Front-end code change data:
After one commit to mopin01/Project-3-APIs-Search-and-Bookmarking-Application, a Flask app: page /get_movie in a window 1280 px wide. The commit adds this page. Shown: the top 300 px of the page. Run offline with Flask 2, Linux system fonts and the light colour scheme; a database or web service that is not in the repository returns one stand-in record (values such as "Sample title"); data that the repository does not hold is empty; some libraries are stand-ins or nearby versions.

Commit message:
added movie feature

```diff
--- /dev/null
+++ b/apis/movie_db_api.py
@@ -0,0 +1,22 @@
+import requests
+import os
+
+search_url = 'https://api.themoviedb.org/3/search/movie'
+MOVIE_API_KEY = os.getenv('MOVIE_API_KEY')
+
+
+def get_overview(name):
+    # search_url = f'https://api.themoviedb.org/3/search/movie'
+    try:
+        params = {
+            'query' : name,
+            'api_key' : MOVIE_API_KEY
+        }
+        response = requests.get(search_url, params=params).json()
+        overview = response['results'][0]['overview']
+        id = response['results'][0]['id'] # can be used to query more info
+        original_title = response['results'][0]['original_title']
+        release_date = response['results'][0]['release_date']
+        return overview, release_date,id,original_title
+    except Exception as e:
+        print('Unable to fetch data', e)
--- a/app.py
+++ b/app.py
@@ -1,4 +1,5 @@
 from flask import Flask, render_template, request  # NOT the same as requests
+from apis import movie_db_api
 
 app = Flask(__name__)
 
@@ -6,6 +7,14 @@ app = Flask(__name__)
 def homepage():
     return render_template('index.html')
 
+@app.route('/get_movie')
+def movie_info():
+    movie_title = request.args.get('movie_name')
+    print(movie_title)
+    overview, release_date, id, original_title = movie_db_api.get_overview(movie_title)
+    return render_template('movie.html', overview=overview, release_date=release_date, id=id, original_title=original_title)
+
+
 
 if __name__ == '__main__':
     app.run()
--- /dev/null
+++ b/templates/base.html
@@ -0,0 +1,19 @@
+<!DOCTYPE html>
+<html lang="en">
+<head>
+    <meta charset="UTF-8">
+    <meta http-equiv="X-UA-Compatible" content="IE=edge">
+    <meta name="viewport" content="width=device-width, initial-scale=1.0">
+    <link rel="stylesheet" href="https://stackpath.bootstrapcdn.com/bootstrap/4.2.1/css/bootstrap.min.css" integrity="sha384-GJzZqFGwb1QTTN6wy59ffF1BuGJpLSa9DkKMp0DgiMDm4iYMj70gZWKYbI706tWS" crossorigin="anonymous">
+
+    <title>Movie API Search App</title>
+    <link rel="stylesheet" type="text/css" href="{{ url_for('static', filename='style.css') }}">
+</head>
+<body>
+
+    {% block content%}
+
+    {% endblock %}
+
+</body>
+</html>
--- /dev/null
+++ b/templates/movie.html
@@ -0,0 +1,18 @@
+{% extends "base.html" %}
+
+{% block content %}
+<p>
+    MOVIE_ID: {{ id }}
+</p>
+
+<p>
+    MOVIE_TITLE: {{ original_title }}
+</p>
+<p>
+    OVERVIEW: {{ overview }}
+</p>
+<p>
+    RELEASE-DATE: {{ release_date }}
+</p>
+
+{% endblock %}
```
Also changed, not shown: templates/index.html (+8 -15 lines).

Problem statement:
Show every line of the records above that contains the word "import".

Exercise output:
+import requests
+import os
 from flask import Flask, render_template, request  # NOT the same as requests
+from apis import movie_db_api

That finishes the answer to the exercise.